Our ongoing research is devoted to understanding what makes these challenges more or less salient to workers, as well as how they can cope with them. Our measure captures the experiences of workers around the world, including a global sample of scientists.

Different experiences

Gig workers are not all alike and their experiences of these challenges are not all the same. They have different skills, do different kinds of work and find their gigs in different ways. Our studies suggest that these differences importantly shaped workers’ experiences of the six core challenges of gig work in the following ways:

• Professional status matters: Comparing professionals (e.g. editors, consultants) to non-professionals (e.g. delivery drivers), we find that non-professionals report generally higher levels of all six challenges than do the professionals.

Have you read?

• Income matters: Not surprisingly, a gig worker’s income impacts their experience of challenges — lower income gig workers report higher levels of all six challenges than do higher income workers.
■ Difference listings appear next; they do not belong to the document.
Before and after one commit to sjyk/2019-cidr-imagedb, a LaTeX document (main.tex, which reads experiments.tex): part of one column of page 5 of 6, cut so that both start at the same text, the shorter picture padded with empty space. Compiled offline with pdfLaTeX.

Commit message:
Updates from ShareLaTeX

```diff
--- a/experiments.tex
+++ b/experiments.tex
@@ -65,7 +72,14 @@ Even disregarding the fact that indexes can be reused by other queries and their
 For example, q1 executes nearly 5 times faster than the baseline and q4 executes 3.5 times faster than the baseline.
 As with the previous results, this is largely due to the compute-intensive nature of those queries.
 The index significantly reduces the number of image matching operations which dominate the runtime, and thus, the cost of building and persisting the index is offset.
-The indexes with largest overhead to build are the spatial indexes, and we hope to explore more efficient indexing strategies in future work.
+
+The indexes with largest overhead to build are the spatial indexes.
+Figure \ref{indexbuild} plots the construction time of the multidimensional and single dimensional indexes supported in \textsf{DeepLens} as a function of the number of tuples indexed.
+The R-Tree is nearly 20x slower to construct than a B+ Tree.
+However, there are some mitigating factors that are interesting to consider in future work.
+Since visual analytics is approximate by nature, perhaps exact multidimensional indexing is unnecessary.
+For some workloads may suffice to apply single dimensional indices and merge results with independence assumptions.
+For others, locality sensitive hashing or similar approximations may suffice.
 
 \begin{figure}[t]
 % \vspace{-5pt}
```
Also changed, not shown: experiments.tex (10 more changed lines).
• How gig workers find work matters: Workers who find their gigs through platforms like Upwork tended to report greater emotional and career path challenges than did those who found their work through other means, such as through their existing social networks.
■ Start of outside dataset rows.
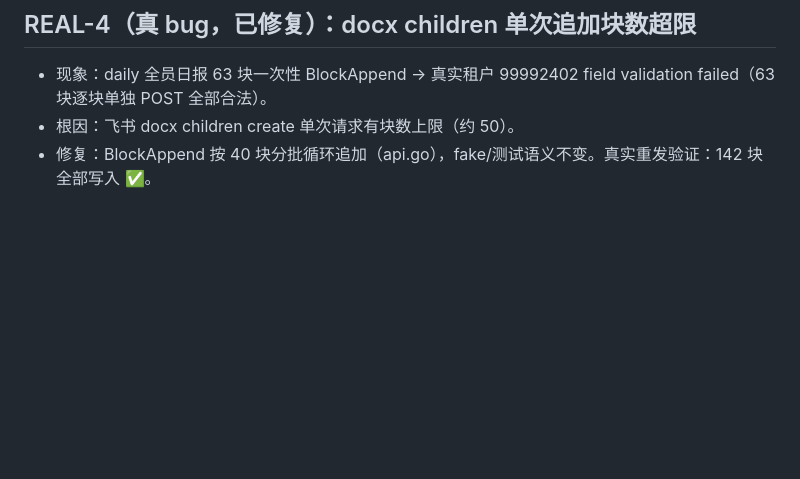
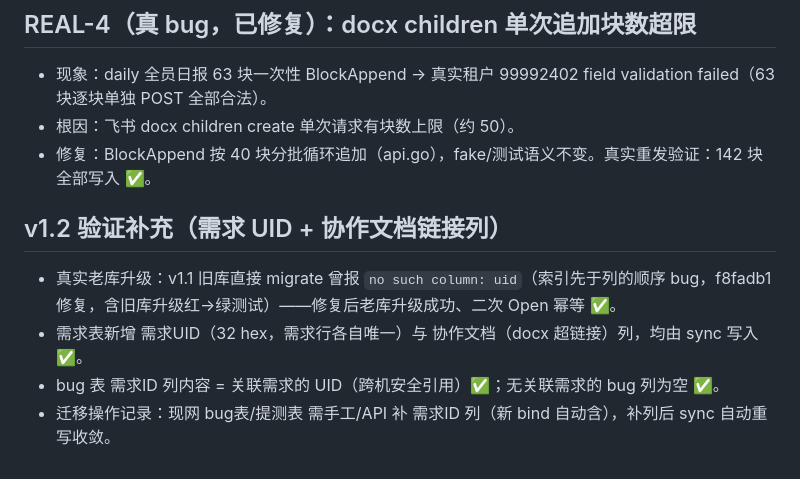
Before and after one commit to yi-nology/pulse, a Markdown page: docs/testing/2026-09-15-real-tenant-demo.md, the part around the change. GitHub-like rendering; blank space fills up the shorter version.

Commit message:
docs: v1.2 real-tenant verification notes

```diff
--- a/docs/testing/2026-09-15-real-tenant-demo.md
+++ b/docs/testing/2026-09-15-real-tenant-demo.md
@@ -94,3 +94,10 @@
 - 现象：daily 全员日报 63 块一次性 BlockAppend → 真实租户 99992402 field validation failed（63 块逐块单独 POST 全部合法）。
 - 根因：飞书 docx children create 单次请求有块数上限（约 50）。
 - 修复：BlockAppend 按 40 块分批循环追加（api.go），fake/测试语义不变。真实重发验证：142 块全部写入 ✅。
+
+## v1.2 验证补充（需求 UID + 协作文档链接列）
+
+- 真实老库升级：v1.1 旧库直接 migrate 曾报 `no such column: uid`（索引先于列的顺序 bug，f8fadb1 修复，含旧库升级红→绿测试）——修复后老库升级成功、二次 Open 幂等 ✅。
+- 需求表新增 需求UID（32 hex，需求行各自唯一）与 协作文档（docx 超链接）列，均由 sync 写入 ✅。
+- bug 表 需求ID 列内容 = 关联需求的 UID（跨机安全引用）✅；无关联需求的 bug 列为空 ✅。
+- 迁移操作记录：现网 bug表/提测表 需手工/API 补 需求ID 列（新 bind 自动含），补列后 sync 自动重写收敛。
```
Resources for coping

Gig workers’ experiences of these challenges have shifted during the COVID-19 pandemic. Surveys that we conducted with a sample of independent scientists before and during the pandemic reveal how this global disruption reduced the number of available work opportunities and amplified workers’ difficulties with fluctuating emotions, organizing day-to-day work and maintaining relationships.

this is the survey tool used to capture challenges faced by gig workers.
The survey tool used to capture challenges faced by gig workers. Image: (Reid, Caza, Granger and Ashford), Author provided

However, our data also suggest some psychosocial resources that may help gig workers cope with layers of work and non-work challenges. Specifically, when gig workers felt that their work was meaningful and that they had emotional support in their social networks going into the pandemic, they reported higher levels of psychological resilience and well-being, and less loneliness, during the pandemic.

These results show how doing work that is meaningful and having strong relationships can help buffer the challenges of gig work, even as they become amplified during a pandemic.

We anticipate that our work will be useful to gig workers, organizers, practitioners, managers and scholars. We encourage workers themselves to use the inventory to evaluate their own work lives and consider where they need to invest in building resources to sustain themselves.

Discover

What is the World Economic Forum doing about fighting pandemics?

Third-party platforms such as Kolabtree and Upwork as well as freelancer unions and other organizations might use this measure as a basis for creating supportive services and programs for their workers.

Last, we hope that researchers can use this inventory to continue to better understand gig workers’ lived experiences and generate new insights about the implications of this increasingly prominent way of working.

Loading...
Don't miss any update on this topic

Create a free account and access your personalized content collection with our latest publications and analyses.

Sign up for free

License and Republishing

World Economic Forum articles may be republished in accordance with the Creative Commons Attribution-NonCommercial-NoDerivatives 4.0 International Public License, and in accordance with our Terms of Use.

The views expressed in this article are those of the author alone and not the World Economic Forum.

Related topics:
Jobs and the Future of WorkHealth and Healthcare SystemsEconomic GrowthGeo-Economics and Politics
Share:
World Economic Forum logo
Global Agenda

The Agenda Weekly

A weekly update of the most important issues driving the global agenda

Subscribe today

You can unsubscribe at any time using the link in our emails. For more details, review our privacy policy.

Why companies who pay a living wage create wider societal benefits

Sanda Ojiambo

May 14, 2024

About Us

Events

Media

Partners & Members

  • Join Us

Language Editions

Privacy Policy & Terms of Service

© 2024 World Economic Forum